Web interface edit records
-=-=-=-=-

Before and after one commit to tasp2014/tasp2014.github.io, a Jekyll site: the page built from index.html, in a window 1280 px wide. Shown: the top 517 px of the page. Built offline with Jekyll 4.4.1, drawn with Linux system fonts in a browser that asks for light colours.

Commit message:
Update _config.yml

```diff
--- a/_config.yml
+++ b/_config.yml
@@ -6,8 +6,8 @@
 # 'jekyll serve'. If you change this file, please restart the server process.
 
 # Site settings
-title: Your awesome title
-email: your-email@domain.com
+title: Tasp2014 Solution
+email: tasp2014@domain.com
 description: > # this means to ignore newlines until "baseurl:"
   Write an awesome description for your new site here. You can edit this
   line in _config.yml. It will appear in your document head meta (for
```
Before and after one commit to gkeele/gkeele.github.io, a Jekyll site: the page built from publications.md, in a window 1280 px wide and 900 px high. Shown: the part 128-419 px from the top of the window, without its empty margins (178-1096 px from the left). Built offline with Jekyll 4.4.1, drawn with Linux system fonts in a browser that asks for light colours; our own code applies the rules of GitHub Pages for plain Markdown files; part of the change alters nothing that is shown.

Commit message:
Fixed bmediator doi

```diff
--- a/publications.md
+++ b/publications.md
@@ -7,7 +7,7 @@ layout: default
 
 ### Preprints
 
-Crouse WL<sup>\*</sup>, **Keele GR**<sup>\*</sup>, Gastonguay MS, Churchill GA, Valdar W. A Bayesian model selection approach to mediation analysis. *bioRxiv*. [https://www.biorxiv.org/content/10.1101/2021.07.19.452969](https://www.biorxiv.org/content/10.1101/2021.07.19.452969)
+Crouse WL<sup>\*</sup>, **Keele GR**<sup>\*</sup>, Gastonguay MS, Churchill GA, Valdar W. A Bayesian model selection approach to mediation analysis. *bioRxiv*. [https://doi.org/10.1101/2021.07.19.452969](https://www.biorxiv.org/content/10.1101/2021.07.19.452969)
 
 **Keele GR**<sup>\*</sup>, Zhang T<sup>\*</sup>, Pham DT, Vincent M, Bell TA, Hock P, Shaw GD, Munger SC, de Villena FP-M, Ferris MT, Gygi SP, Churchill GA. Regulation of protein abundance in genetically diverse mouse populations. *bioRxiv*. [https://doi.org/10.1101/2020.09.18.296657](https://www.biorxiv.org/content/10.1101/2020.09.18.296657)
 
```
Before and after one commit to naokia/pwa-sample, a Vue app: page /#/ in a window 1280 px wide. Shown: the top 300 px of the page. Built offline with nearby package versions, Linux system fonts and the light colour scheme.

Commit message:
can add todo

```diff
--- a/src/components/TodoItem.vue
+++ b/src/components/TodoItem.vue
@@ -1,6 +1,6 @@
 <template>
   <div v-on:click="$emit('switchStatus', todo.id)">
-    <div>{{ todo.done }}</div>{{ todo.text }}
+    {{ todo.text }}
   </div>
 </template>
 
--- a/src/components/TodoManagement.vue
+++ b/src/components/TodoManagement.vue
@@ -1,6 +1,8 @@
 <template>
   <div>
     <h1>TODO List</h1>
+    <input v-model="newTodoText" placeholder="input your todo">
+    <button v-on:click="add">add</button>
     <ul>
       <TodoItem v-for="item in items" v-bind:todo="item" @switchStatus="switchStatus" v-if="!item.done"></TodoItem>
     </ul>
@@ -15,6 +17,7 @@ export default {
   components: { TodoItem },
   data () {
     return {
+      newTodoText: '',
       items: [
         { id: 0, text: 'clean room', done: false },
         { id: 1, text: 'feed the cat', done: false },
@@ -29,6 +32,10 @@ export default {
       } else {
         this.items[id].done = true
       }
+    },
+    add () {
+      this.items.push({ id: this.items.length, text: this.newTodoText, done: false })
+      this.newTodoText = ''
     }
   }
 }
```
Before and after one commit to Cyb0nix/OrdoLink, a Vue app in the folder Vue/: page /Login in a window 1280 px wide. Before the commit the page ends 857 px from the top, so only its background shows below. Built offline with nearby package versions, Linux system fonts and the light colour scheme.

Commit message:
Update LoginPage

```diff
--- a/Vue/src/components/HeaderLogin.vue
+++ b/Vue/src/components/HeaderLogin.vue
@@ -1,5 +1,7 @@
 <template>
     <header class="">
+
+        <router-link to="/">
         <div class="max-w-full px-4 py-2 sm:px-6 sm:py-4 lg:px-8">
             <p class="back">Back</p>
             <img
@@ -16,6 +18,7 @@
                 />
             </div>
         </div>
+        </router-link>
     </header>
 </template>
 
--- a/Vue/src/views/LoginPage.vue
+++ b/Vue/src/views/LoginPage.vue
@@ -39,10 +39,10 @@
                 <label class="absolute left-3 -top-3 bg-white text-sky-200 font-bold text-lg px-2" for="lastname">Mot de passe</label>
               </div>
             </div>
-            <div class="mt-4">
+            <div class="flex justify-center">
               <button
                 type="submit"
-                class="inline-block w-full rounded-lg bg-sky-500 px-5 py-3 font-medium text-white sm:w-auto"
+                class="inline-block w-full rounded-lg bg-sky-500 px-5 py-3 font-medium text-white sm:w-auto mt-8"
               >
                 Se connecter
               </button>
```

-=-=-=-=-

**EXERCISE GOAL:**
How many of the lines above contain the word "white"? Only the number should be given.

**REPLY:**
3